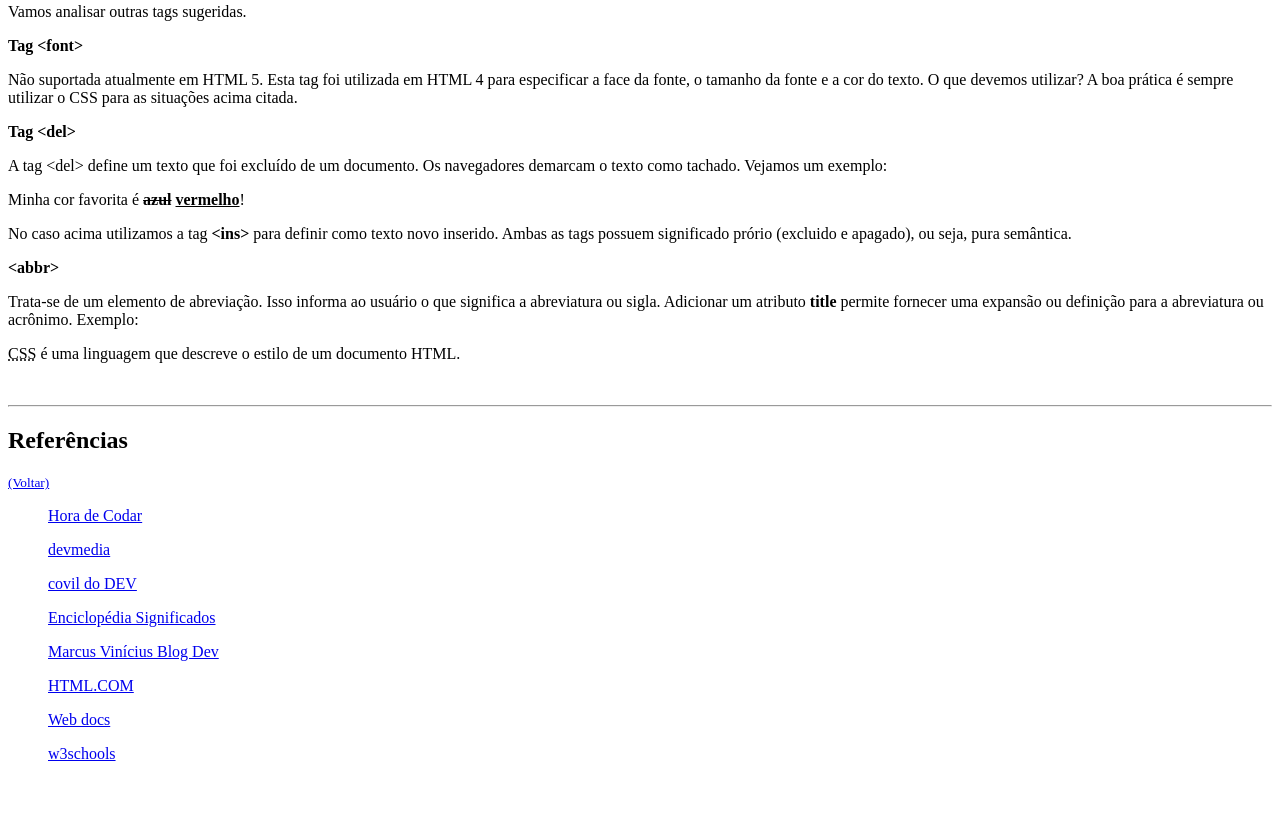
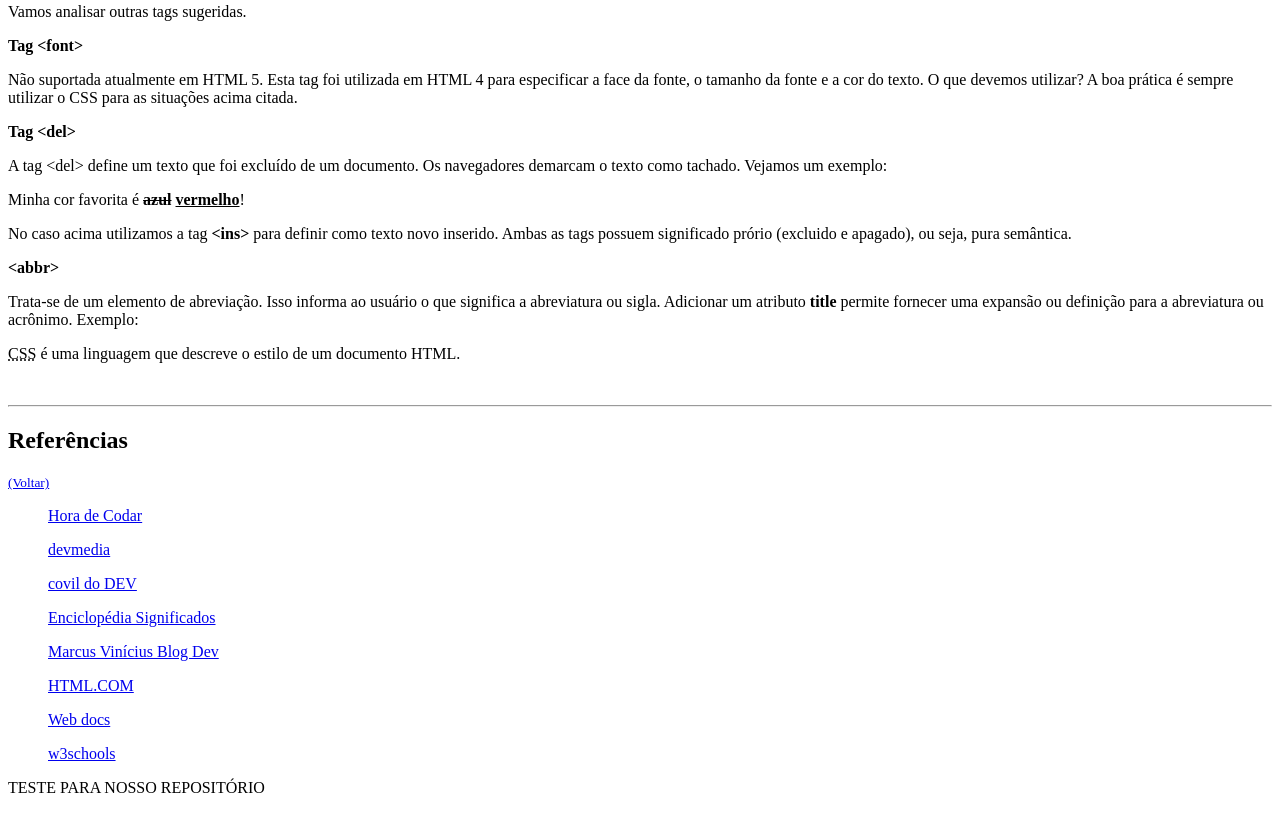
Before and after one commit to l0l0MAU/Desafios-HTML-DIO, a plain HTML site: page Desafio_01-HTML/index.html in a window 1280 px wide. Shown: the part 2406-3219 px from the top of the page. Before the commit the page ends 3185 px from the top, so only its background shows below. Drawn offline with Linux system fonts and the light colour scheme.

Commit message:
Pequena atualização de teste GIT

```diff
--- a/Desafio_01-HTML/index.html
+++ b/Desafio_01-HTML/index.html
@@ -129,5 +129,7 @@
         <blockquote><a href="https://html.com/">HTML.COM</a></blockquote>
         <blockquote><a href="https://developer.mozilla.org/pt-BR/docs/Web/HTML/Element/a">Web docs</a></blockquote>
         <blockquote><a href="https://www.w3schools.com/TAGS/">w3schools</a></blockquote>
+
+        <p>TESTE PARA NOSSO REPOSITÓRIO</p>
     </body>
 </html>
```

> _Exercise aim_: Give the preceding data back exactly, minus every picture.

> _Answer to this task_:
Before and after one commit to l0l0MAU/Desafios-HTML-DIO, a plain HTML site: page Desafio_01-HTML/index.html in a window 1280 px wide. Shown: the part 2406-3219 px from the top of the page. Before the commit the page ends 3185 px from the top, so only its background shows below. Drawn offline with Linux system fonts and the light colour scheme.

Commit message:
Pequena atualização de teste GIT

```diff
--- a/Desafio_01-HTML/index.html
+++ b/Desafio_01-HTML/index.html
@@ -129,5 +129,7 @@
         <blockquote><a href="https://html.com/">HTML.COM</a></blockquote>
         <blockquote><a href="https://developer.mozilla.org/pt-BR/docs/Web/HTML/Element/a">Web docs</a></blockquote>
         <blockquote><a href="https://www.w3schools.com/TAGS/">w3schools</a></blockquote>
+
+        <p>TESTE PARA NOSSO REPOSITÓRIO</p>
     </body>
 </html>
```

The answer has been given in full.